“I live paycheck to paycheck and can barely support my daughter. I’ve had sleepless nights and I wake up to him buying a new house.
“He and the rest of the Tories don’t have an ounce of experience coming from where I come from.”
However, others have a contrasting view. In our DESIblitz poll, we also begged the question – “does Rishi Sunak’s wealth bother you?”.
Surprisingly, it was neck and neck with 51% voting for “yes” and 49% voting for “no”. Gagan Cheema*, a 26-year-old from Brighton gave some insight into this:
“Rishi’s money doesn’t actually bother me. If anything I’m kind of glad a brown person is doing so well.

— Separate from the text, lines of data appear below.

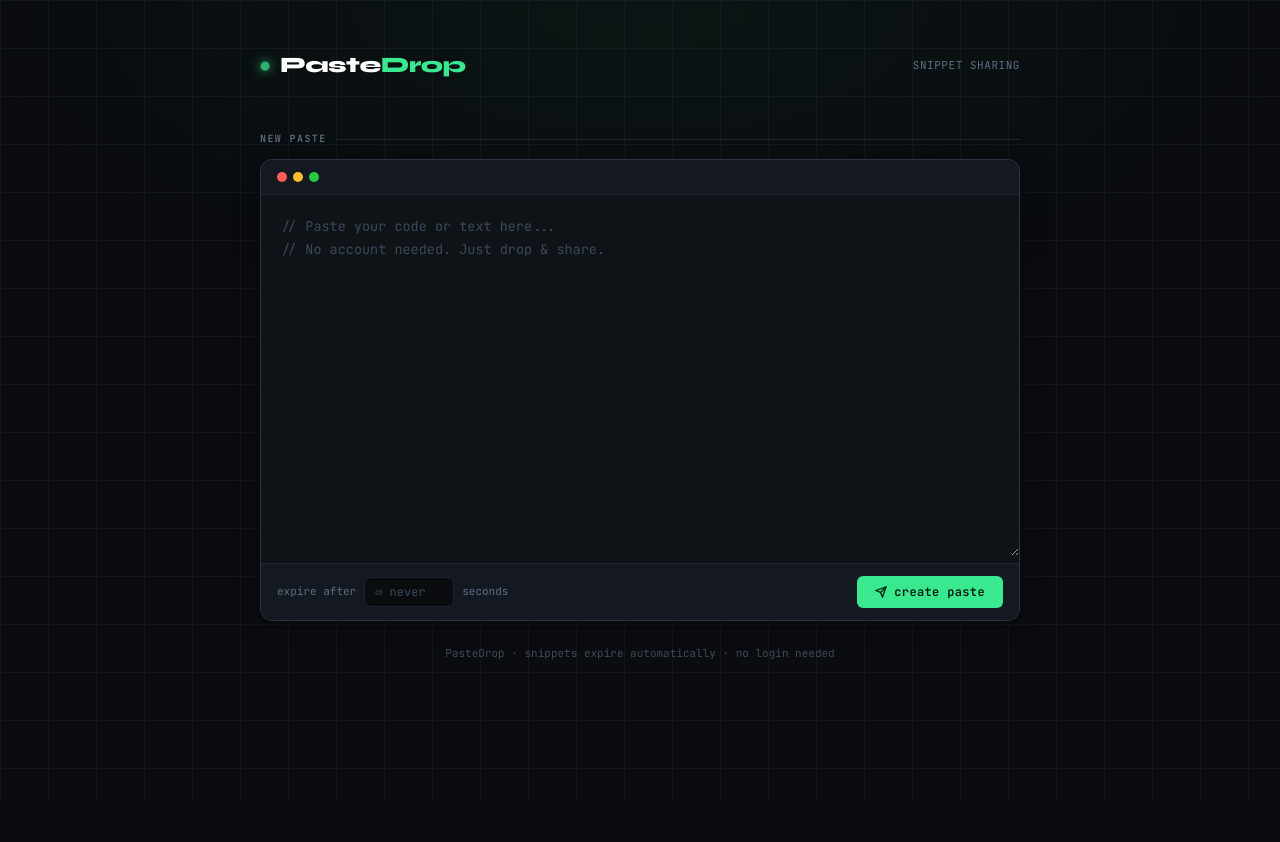
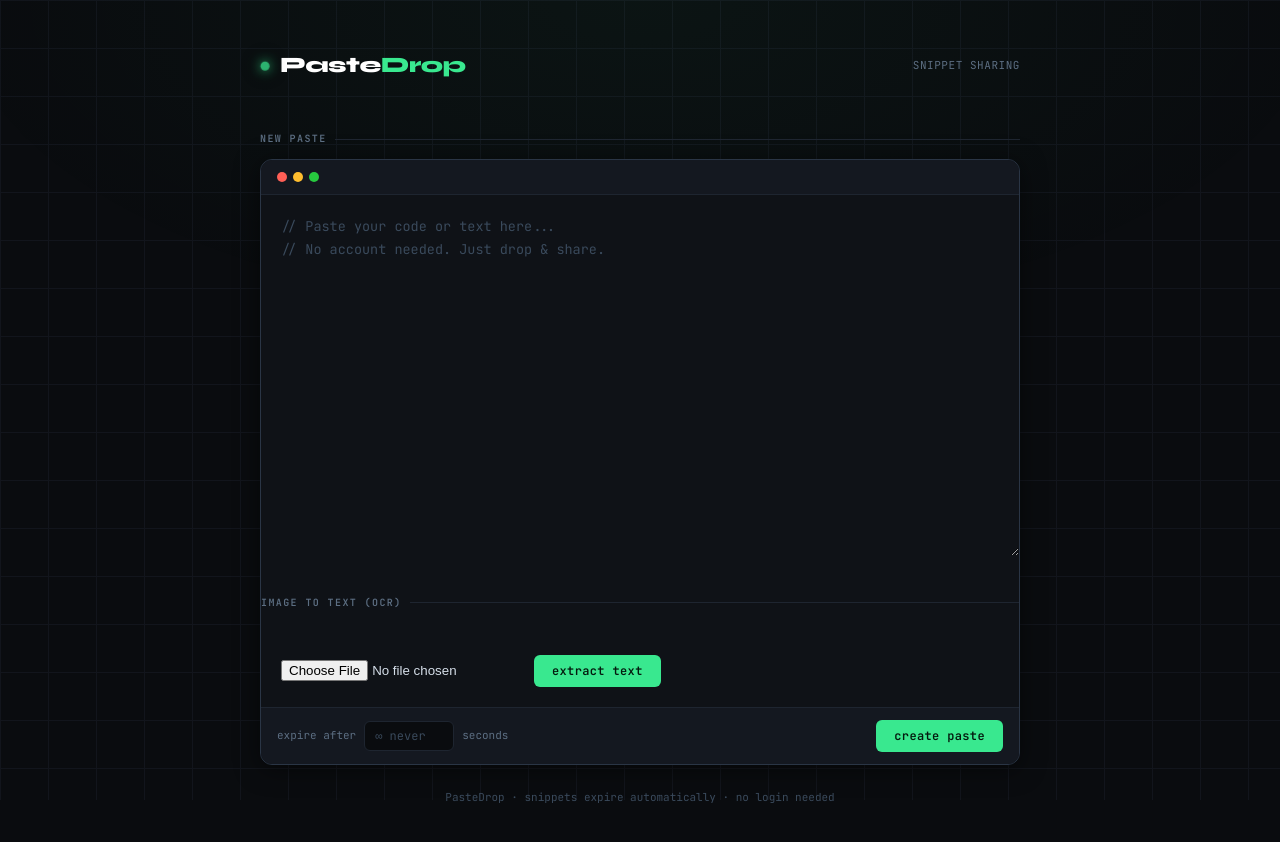
Before and after one commit to ayushkalra09/pastedrop-frontend, a React (Vite) app: page / in a window 1280 px wide. Shown: the top 842 px of the page. Before the commit the page ends 800 px from the top, so only its background shows below. Built offline with nearby package versions, Linux system fonts and the light colour scheme; no server answers.

Commit message:
Added ocr support

```diff
--- a/src/pages/Home.jsx
+++ b/src/pages/Home.jsx
@@ -1,14 +1,18 @@
 import { useState } from 'react'
 import { Link } from 'react-router-dom'
-import { createPaste } from '../services/api'
+import { createPaste, createOcrPaste } from '../services/api'
 
 export default function Home() {
   const [content, setContent] = useState('')
-  const [ttl, setTtl]         = useState('')
+  const [ttl, setTtl] = useState('')
   const [loading, setLoading] = useState(false)
-  const [result, setResult]   = useState(null)
-  const [error, setError]     = useState(null)
+  const [result, setResult] = useState(null)
+  const [error, setError] = useState(null)
+  const [imageFile, setImageFile] = useState(null)
 
+  // =============================
+  // TEXT PASTE SUBMIT
+  // =============================
   const handleSubmit = async () => {
     if (!content.trim()) {
       setError('Content cannot be empty.')
@@ -53,11 +57,60 @@ export default function Home() {
     }
   }
 
+  // =============================
+  // OCR IMAGE UPLOAD
+  // =============================
+  const handleOcrUpload = async () => {
+    if (!imageFile) {
+      setError('Please select an image.')
+      return
+    }
+
+    setLoading(true)
+    setError(null)
+    setResult(null)
+
+    try {
+      const base64 = await convertToBase64(imageFile)
+
+      const data = await createOcrPaste({
+        base64Image: base64.split(',')[1],
+        ttl: ttl !== '' ? Number(ttl) : null
+      })
+
+      setResult(data)
+      setImageFile(null)
+      setTtl('')
+    } catch (err) {
+      const msg =
+        err.response?.data?.message ||
+        err.response?.data?.error ||
+        err.message ||
+        'OCR failed.'
+      setError(msg)
+    } finally {
+      setLoading(false)
+    }
+  }
+
+  // =============================
+  // BASE64 HELPER
+  // =============================
+  const convertToBase64 = (file) => {
+    return new Promise((resolve, reject) => {
+      const reader = new FileReader()
+      reader.readAsDataURL(file)
+      reader.onload = () => resolve(reader.result)
+      reader.onerror = error => reject(error)
+    })
+  }
+
   const charCount = content.length
 
   return (
     <div className="page">
       <div className="container">
+
         {/* Brand */}
         <header className="brand">
           <div className="brand-dot" />
@@ -65,7 +118,7 @@ export default function Home() {
           <div className="brand-tag">snippet sharing</div>
         </header>
 
-        {/* Editor panel */}
+        {/* TEXT EDITOR PANEL */}
         <p className="section-label">new paste</p>
         <div className="panel">
           <div className="panel-header">
@@ -88,9 +141,35 @@ export default function Home() {
             autoFocus
           />
 
+          {/* OCR SECTION */}
+          <p className="section-label" style={{ marginTop: '32px' }}>
+            image to text (OCR)
+          </p>
+
+          <div style={{ padding: '20px' }}>
+            <input
+              type="file"
+              accept="image/*"
+              onChange={(e) => setImageFile(e.target.files[0])}
+              disabled={loading}
+            />
+
+            <button
+              type="button"
+              className="btn btn-primary"
+              style={{ marginTop: '12px' }}
+              onClick={handleOcrUpload}
+              disabled={loading}
+            >
+              {loading ? 'processing…' : 'extract text'}
+            </button>
+          </div>
+
+          {/* TOOLBAR */}
           <div className="toolbar">
             <div className="ttl-group">
               <span className="ttl-label">expire after</span>
+
               <input
                 className="ttl-input"
                 type="number"
@@ -102,23 +181,28 @@ export default function Home() {
                 onChange={(e) => {
                   const value = e.target.value
 
-    // Allow empty (for never)
                   if (value === '') {
                     setTtl('')
                     return
                   }
 
-    // Only allow positive integers
                   if (/^[0-9]+$/.test(value)) {
                     setTtl(value)
                   }
                 }}
                 disabled={loading}
               />
+
               <span className="ttl-label">seconds</span>
             </div>
 
-            <span style={{ marginLeft: 'auto', fontSize: '11px', color: 'var(--text-muted)' }}>
+            <span
+              style={{
+                marginLeft: 'auto',
+                fontSize: '11px',
+                color: 'var(--text-muted)'
+              }}
+            >
               {charCount > 0 ? `${charCount.toLocaleString()} chars` : ''}
             </span>
 
@@ -127,44 +211,26 @@ export default function Home() {
               onClick={handleSubmit}
               disabled={loading}
             >
-              {loading ? (
-                <>
-                  <svg width="12" height="12" viewBox="0 0 24 24" fill="none" stroke="currentColor" strokeWidth="2.5">
-                    <path d="M12 2v4M12 18v4M4.93 4.93l2.83 2.83M16.24 16.24l2.83 2.83M2 12h4M18 12h4M4.93 19.07l2.83-2.83M16.24 7.76l2.83-2.83">
-                      <animateTransform attributeName="transform" type="rotate" from="0 12 12" to="360 12 12" dur="0.8s" repeatCount="indefinite"/>
-                    </path>
-                  </svg>
-                  uploading…
-                </>
-              ) : (
-                <>
-                  <svg width="12" height="12" viewBox="0 0 24 24" fill="none" stroke="currentColor" strokeWidth="2.5">
-                    <line x1="22" y1="2" x2="11" y2="13"/>
-                    <polygon points="22 2 15 22 11 13 2 9 22 2"/>
-                  </svg>
-                  create paste
-                </>
-              )}
+              {loading ? 'uploading…' : 'create paste'}
             </button>
           </div>
         </div>
 
-        {/* Error */}
+        {/* ERROR */}
         {error && (
           <div className="notice notice-error" style={{ marginTop: '16px' }}>
-            <svg width="16" height="16" viewBox="0 0 24 24" fill="none" stroke="currentColor" strokeWidth="2" style={{ flexShrink: 0, marginTop: '1px' }}>
-              <circle cx="12" cy="12" r="10"/><line x1="12" y1="8" x2="12" y2="12"/><line x1="12" y1="16" x2="12.01" y2="16"/>
-            </svg>
             {error}
           </div>
         )}
 
-        {/* Success */}
+        {/* SUCCESS */}
         {result && (
           <div className="success-card">
             <div className="success-header">
               <div className="success-icon">✓</div>
-              <div className="success-title">Paste created successfully</div>
+              <div className="success-title">
+                Paste created successfully
+              </div>
             </div>
 
             <div className="key-display">
@@ -172,12 +238,10 @@ export default function Home() {
               <span className="key-value">{result.keyID}</span>
             </div>
 
-            <Link className="paste-link" to={`/paste/${result.keyID}`}>
-              <svg width="13" height="13" viewBox="0 0 24 24" fill="none" stroke="currentColor" strokeWidth="2">
-                <path d="M18 13v6a2 2 0 0 1-2 2H5a2 2 0 0 1-2-2V8a2 2 0 0 1 2-2h6"/>
-                <polyline points="15 3 21 3 21 9"/>
-                <line x1="10" y1="14" x2="21" y2="3"/>
-              </svg>
+            <Link
+              className="paste-link"
+              to={`/paste/${result.keyID}`}
+            >
               View paste → /paste/{result.keyID}
             </Link>
           </div>
--- a/src/services/api.js
+++ b/src/services/api.js
@@ -4,6 +4,13 @@ const api = axios.create({
   baseURL: import.meta.env.VITE_API_BASE_URL,
   headers: { 'Content-Type': 'application/json' },
 })
+
+export const createOcrPaste = async ({ base64Image, ttl }) => {
+  const body = { base64Image }
+  if (ttl && !isNaN(ttl) && Number(ttl) > 0) body.ttl = Number(ttl)
+  const { data } = await api.post('/ocr', body)
+  return data
+}
 
 export const createPaste = async ({ content, ttl }) => {
   const body = { content }
```
Lines whose indentation alone changed are shown as unchanged.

“What does bother me is his inability to provide the same opportunities for us.
“He says he wants to and that’s what he’s working towards, but I can’t see that.
“By all means, he has children and a family to feed and you have to see it from that angle.”
Ash Mukbar*, a stocktaker from Luton, shares a similar stance:
“If I was him, I’d be spending the money I had on fancy things as well. We all would in his position I reckon.
“People are gonna hate no matter what he does. I wanna be that rich too. To be honest, though, I wouldn’t jeopardise the lives of others to get there.
“That’s what I feel like he is doing but then again, I can’t knock the guy.”
It seems that British Asians are split between their viewpoints on Rishi Sunak’s wealth.
Although the overriding consensus is how his wealth directly conflicts with the motives he has to provide a better living for the public.
The lack of tax on the wealthy, his multiple properties, and the rise in the cost of living show inconsistencies in his motives.
The general view towards Sunak from British Asians is quite negative in nature. Although, there are undertones of a belief that he could be a potentially good politician.
However, the scandals he has been a part of as well as his involvement in a political party drenched in wrongdoings can’t go unnoticed.
Only time will tell if the public opinion will shift in his favour. But, it seems that is a big mountain to climb.